"Being a bossy actor with ideas, I fell into directing within a few months," he said. "Eleven years ago, I brought our 'Julius Caesar' to the Folger and was introduced to everyone here. In the meantime, I took a position at the University of South Carolina teaching the nuts and bolts of directing. I believe it's time to give back and focus on the next generation of directors, so I'm bringing along an assistant to Washington, one of my graduate students. I'll also bring a former student who will play the role of Sebastian.
"Along with teaching, I freelance quite a bit, and that brought me back to the Folger. During the past few seasons, I've directed 'Henry VIII' and 'Othello' here, and I'll be back for 'Richard III' next season. Now that his bones have been found, there will be even more interest in him."
Richmond's fascination with Elizabethan and Native American history brought him together with William Ivey Long, the designer of "The Lost Colony." The longest-running symphonic drama in America is about the mysterious disappearance of early settlers. He took the 1937 script and kept it traditional, while upgrading it for today's audiences. This past summer was the 75th anniversary of the epic show on North Carolina's Outer Banks.
"On a perfect night, it's magical," he said. "Shakespeare's 'Twelfth Night' is equally magical and a beautiful play.
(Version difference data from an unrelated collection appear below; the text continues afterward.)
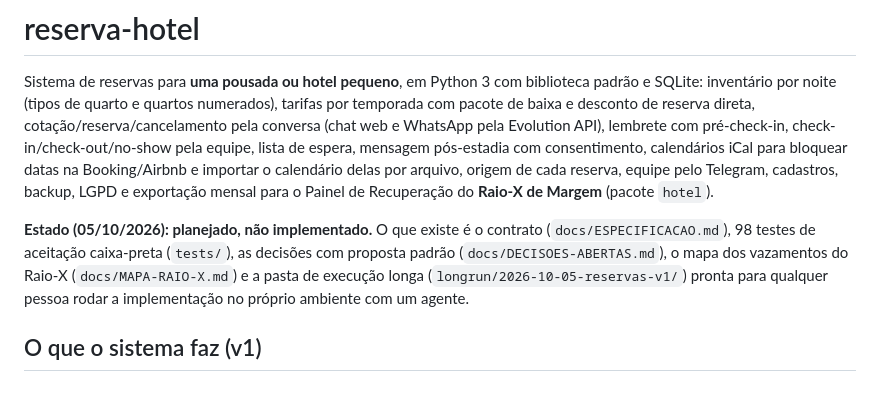
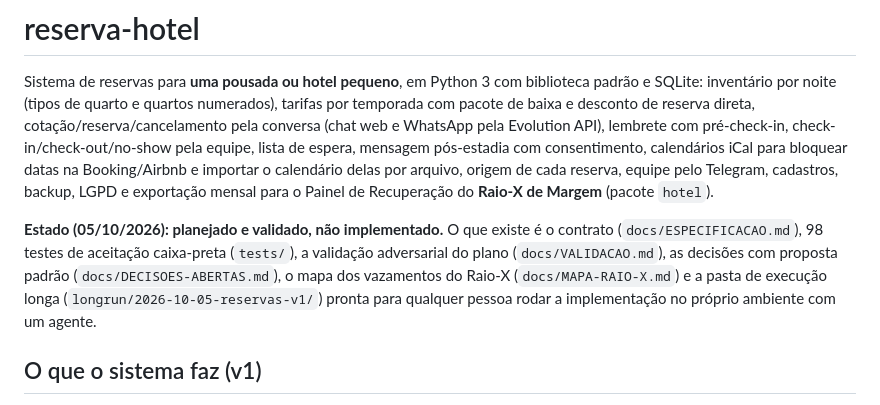
Before and after one commit to inematds/reserva-hotel, a Markdown page: README.md, the part around the change. GitHub-like rendering.

Commit message:
docs/VALIDACAO.md: relatório da validação adversarial (checklist, contas conferidas, saída dos checks)
Co-Authored-By: Claude Fable 5.1 <noreply@anthropic.com>

```diff
--- a/README.md
+++ b/README.md
@@ -2,7 +2,7 @@
 
 Sistema de reservas para **uma pousada ou hotel pequeno**, em Python 3 com biblioteca padrão e SQLite: inventário por noite (tipos de quarto e quartos numerados), tarifas por temporada com pacote de baixa e desconto de reserva direta, cotação/reserva/cancelamento pela conversa (chat web e WhatsApp pela Evolution API), lembrete com pré-check-in, check-in/check-out/no-show pela equipe, lista de espera, mensagem pós-estadia com consentimento, calendários iCal para bloquear datas na Booking/Airbnb e importar o calendário delas por arquivo, origem de cada reserva, equipe pelo Telegram, cadastros, backup, LGPD e exportação mensal para o Painel de Recuperação do **Raio-X de Margem** (pacote `hotel`).
 
-**Estado (05/10/2026): planejado, não implementado.** O que existe é o contrato (`docs/ESPECIFICACAO.md`), 98 testes de aceitação caixa-preta (`tests/`), as decisões com proposta padrão (`docs/DECISOES-ABERTAS.md`), o mapa dos vazamentos do Raio-X (`docs/MAPA-RAIO-X.md`) e a pasta de execução longa (`longrun/2026-10-05-reservas-v1/`) pronta para qualquer pessoa rodar a implementação no próprio ambiente com um agente.
+**Estado (05/10/2026): planejado e validado, não implementado.** O que existe é o contrato (`docs/ESPECIFICACAO.md`), 98 testes de aceitação caixa-preta (`tests/`), a validação adversarial do plano (`docs/VALIDACAO.md`), as decisões com proposta padrão (`docs/DECISOES-ABERTAS.md`), o mapa dos vazamentos do Raio-X (`docs/MAPA-RAIO-X.md`) e a pasta de execução longa (`longrun/2026-10-05-reservas-v1/`) pronta para qualquer pessoa rodar a implementação no próprio ambiente com um agente.
 
 ## O que o sistema faz (v1)
 
```
Also changed, not shown: docs/VALIDACAO.md (added, +100 -0 lines).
Some of the characters discover that their wish comes true; for others, the wish becomes a nightmare."